Abraham Lincoln: Vampire Hunter by Seth Grahame-Smith
Enter, Night by Michael Rowe
Extraordinary by Nancy Werlin
Fairy Bad Day by Amanda Ashby
Heat Rises by Richard Castle
The Homecoming by Ray Bradbury
The Hotel Under the Sand by Kage Baker
How to Party with a Killer Vampire by Penny Warner
If I Loved You, I Would Tell You This by Robin Black
If You Give a Dog a Donut by Laura Joffe Numeroff
Last Night by Hyewon Yum
Listen to my Trumpet by Mo Willems
Little Bo in France by Julie Andrews Edwards
The Mysterious Benedict Society and the Prisoner's Dilemma by Trenton Lee Stewart
One Moon, Two Cats by Laura Godwin
The Replacement by Brenna Yovanoff
Rise of the Evening Star (audio) by Brandon Mull
Sheep in a Shop by Nancy E. Shaw
The Son of Neptune by Rick Riordan
The Southernmost Cat by John Cech
The Tale of Despereaux by Kate DiCamillo

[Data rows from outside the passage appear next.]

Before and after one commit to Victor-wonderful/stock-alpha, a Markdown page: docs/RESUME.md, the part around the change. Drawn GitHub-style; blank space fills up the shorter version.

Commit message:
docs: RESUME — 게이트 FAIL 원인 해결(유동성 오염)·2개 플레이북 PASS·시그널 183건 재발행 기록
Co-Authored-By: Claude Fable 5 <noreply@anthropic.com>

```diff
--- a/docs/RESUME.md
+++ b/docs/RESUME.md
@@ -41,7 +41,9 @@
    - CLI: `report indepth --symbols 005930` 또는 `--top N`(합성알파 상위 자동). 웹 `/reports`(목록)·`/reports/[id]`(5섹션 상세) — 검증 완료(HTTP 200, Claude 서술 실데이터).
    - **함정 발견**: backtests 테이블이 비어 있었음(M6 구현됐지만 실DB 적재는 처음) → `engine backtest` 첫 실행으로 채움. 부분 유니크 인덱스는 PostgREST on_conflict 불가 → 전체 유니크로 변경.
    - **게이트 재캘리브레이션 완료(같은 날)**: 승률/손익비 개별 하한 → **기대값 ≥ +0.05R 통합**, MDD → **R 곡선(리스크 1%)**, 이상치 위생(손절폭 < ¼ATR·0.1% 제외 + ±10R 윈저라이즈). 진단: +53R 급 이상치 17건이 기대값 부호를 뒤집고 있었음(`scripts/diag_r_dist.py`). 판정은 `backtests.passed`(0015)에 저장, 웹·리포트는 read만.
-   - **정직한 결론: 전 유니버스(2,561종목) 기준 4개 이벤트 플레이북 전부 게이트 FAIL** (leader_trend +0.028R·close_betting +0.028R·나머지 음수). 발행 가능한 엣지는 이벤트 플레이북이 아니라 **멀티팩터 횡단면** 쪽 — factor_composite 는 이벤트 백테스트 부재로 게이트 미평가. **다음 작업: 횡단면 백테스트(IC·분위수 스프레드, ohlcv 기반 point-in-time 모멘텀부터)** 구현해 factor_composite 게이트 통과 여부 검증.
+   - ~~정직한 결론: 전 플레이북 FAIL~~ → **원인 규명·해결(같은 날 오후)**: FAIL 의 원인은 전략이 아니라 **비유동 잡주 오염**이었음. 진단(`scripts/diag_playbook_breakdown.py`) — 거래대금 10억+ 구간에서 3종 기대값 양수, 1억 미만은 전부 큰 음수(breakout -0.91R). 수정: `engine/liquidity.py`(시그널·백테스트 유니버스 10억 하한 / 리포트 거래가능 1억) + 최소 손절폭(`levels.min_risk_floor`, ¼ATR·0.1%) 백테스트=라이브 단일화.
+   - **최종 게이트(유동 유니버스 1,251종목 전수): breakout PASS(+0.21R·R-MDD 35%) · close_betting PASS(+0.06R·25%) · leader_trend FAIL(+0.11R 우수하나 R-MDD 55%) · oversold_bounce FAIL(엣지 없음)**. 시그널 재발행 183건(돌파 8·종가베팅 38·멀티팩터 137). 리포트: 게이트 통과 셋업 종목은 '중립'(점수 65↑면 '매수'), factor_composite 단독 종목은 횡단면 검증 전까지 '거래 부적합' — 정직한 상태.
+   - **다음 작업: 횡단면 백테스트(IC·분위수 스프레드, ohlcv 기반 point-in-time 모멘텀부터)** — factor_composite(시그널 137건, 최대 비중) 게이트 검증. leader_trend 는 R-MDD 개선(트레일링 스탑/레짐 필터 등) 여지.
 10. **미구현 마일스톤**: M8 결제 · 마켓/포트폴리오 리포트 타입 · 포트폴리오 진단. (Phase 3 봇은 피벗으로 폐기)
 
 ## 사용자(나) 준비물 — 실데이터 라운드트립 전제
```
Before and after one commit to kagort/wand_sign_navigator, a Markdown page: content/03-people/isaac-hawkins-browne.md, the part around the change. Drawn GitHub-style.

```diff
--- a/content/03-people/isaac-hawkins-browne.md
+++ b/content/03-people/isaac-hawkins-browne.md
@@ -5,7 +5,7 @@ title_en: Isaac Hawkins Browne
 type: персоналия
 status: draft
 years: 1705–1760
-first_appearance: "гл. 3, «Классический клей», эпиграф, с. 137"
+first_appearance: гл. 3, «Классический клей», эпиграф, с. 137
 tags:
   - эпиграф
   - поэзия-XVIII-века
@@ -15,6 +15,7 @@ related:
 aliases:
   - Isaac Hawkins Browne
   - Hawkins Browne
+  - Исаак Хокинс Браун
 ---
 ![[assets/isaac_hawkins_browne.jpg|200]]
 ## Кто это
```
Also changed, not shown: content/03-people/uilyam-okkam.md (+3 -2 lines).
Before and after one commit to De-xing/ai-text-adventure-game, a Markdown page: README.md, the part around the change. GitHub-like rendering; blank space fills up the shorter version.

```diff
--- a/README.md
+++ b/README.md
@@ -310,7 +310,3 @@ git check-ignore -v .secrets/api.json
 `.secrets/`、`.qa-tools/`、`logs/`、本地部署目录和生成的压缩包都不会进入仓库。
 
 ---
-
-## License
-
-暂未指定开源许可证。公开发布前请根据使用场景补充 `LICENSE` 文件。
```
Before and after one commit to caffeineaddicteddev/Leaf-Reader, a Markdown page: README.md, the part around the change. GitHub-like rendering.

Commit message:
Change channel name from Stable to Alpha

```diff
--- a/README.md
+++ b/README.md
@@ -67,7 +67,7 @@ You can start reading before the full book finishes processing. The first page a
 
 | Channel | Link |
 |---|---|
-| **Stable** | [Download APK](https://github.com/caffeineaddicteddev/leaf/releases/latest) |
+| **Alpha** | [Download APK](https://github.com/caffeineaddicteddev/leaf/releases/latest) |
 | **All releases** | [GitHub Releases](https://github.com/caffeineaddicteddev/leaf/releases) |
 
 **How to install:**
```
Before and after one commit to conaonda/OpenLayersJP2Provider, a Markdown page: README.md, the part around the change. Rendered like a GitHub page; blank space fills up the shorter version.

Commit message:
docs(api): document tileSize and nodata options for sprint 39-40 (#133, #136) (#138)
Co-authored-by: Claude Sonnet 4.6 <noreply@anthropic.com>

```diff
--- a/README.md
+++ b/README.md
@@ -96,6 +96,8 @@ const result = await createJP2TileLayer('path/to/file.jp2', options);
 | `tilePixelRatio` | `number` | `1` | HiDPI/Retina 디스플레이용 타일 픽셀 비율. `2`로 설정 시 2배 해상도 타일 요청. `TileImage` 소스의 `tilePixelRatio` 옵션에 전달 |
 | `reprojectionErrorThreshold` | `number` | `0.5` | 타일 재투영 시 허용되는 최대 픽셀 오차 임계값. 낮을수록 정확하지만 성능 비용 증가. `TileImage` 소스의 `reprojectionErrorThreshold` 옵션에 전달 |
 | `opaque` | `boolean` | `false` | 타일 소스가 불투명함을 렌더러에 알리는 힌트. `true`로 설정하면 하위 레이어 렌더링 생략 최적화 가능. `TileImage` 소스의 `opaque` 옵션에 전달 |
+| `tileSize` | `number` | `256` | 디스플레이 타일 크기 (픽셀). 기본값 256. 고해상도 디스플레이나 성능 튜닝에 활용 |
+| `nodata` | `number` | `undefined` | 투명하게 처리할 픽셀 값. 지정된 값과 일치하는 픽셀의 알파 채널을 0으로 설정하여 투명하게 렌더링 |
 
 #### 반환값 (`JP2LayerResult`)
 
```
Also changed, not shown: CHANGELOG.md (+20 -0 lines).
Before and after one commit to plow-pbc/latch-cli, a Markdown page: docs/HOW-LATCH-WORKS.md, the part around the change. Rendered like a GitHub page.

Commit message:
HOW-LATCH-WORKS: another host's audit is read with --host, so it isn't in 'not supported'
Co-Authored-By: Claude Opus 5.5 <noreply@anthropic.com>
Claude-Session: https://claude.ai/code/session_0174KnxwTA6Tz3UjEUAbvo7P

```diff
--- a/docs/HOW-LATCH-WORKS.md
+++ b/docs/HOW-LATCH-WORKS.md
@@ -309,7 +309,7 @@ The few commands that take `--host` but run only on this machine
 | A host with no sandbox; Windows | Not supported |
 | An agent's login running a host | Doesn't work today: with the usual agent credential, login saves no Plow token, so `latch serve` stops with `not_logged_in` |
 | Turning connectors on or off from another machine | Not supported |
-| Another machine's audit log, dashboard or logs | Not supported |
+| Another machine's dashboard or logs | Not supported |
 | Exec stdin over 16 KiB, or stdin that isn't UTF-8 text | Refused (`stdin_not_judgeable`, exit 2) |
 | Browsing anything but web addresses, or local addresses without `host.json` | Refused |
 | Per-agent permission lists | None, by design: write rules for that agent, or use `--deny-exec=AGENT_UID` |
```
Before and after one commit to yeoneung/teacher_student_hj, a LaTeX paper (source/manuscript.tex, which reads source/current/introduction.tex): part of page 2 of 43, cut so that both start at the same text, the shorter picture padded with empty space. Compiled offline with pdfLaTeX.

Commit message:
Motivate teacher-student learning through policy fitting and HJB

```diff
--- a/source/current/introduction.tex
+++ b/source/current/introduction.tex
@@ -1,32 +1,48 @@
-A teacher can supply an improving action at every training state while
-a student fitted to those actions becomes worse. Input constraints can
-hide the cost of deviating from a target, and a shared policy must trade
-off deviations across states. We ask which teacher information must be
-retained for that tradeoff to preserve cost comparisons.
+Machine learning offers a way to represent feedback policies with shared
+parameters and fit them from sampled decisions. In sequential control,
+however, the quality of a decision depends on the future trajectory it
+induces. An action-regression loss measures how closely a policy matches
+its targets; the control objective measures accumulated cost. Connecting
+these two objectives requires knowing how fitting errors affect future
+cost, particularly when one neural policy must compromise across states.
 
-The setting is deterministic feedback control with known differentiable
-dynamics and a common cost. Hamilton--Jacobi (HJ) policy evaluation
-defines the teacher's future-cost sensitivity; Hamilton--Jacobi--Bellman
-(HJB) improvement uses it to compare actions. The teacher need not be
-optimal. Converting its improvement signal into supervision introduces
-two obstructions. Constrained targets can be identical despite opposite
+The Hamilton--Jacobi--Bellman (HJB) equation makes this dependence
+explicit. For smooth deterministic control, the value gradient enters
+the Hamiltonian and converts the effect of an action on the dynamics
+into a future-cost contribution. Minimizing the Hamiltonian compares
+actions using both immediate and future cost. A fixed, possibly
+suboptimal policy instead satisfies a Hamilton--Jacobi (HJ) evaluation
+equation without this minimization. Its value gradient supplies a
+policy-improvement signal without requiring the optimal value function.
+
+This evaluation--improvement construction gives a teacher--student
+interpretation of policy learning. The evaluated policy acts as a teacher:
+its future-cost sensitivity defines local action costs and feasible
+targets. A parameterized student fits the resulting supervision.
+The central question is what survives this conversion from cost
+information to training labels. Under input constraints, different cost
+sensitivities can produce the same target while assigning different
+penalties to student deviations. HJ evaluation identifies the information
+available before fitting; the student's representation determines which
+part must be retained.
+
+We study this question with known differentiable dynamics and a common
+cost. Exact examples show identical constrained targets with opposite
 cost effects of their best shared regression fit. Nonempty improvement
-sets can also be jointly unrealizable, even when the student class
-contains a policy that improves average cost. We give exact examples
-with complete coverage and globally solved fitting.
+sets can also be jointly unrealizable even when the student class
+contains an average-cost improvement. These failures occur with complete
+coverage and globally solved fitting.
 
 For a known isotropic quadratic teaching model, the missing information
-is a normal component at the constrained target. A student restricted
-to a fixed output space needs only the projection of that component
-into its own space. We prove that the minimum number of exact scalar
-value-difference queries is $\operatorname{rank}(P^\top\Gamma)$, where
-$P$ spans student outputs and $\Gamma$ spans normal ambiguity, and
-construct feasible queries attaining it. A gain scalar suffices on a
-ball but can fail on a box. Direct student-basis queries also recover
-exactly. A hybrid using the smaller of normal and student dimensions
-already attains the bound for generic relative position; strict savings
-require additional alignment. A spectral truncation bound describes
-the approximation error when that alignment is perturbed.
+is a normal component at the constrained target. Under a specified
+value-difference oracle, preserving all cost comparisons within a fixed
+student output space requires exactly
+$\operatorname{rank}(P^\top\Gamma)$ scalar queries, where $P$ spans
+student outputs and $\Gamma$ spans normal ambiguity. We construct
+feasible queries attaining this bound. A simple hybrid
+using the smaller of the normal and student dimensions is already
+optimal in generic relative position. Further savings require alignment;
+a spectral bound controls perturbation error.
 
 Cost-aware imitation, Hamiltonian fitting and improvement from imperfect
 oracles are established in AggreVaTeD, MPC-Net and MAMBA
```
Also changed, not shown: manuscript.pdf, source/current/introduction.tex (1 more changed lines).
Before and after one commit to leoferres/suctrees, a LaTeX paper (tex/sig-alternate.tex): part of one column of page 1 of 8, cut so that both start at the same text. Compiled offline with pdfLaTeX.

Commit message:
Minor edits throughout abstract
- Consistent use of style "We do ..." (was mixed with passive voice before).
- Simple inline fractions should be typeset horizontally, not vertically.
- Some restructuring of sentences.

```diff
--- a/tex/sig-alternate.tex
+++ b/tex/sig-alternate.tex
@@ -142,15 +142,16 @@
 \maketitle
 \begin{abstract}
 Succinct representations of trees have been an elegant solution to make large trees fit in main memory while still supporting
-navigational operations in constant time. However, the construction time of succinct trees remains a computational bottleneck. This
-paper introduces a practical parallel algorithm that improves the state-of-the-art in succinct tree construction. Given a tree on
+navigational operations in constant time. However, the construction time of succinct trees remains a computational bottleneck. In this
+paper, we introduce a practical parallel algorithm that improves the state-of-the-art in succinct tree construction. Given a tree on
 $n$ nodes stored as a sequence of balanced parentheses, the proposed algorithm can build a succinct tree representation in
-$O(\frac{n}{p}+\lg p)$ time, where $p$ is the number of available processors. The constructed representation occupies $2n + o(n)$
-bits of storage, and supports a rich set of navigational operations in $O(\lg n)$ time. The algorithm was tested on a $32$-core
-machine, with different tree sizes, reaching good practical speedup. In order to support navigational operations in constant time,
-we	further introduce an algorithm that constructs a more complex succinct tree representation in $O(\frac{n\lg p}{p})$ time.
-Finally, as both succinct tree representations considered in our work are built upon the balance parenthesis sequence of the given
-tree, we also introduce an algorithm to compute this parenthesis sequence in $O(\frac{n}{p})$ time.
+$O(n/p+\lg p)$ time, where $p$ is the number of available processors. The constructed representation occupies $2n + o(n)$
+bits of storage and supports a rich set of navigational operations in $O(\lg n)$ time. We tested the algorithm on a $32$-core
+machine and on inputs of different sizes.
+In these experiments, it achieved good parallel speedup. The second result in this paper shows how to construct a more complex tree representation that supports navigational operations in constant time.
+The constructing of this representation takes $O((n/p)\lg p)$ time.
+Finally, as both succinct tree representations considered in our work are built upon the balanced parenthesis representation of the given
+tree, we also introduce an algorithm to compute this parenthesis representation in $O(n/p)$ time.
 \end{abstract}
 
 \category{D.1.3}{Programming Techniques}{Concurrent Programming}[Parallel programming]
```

Tales From Outer Suburbia by Shaun Tan
Tell Me the Day Backwards by Albert Lamb
The Throne of Fire by Rick Riordan
Tsubasa Reservoir Chronicle 04 by CLAMP
Tsubasa Reservoir Chronicle 05 by CLAMP
The Watchlist edited by Jefferey Deaver
Witch Eyes by Scott Tracey
Witches Abroad by Terry Pratchett
The Wonderful Wizard of Oz by L. Frank Baum
xxxHolic 11 by CLAMP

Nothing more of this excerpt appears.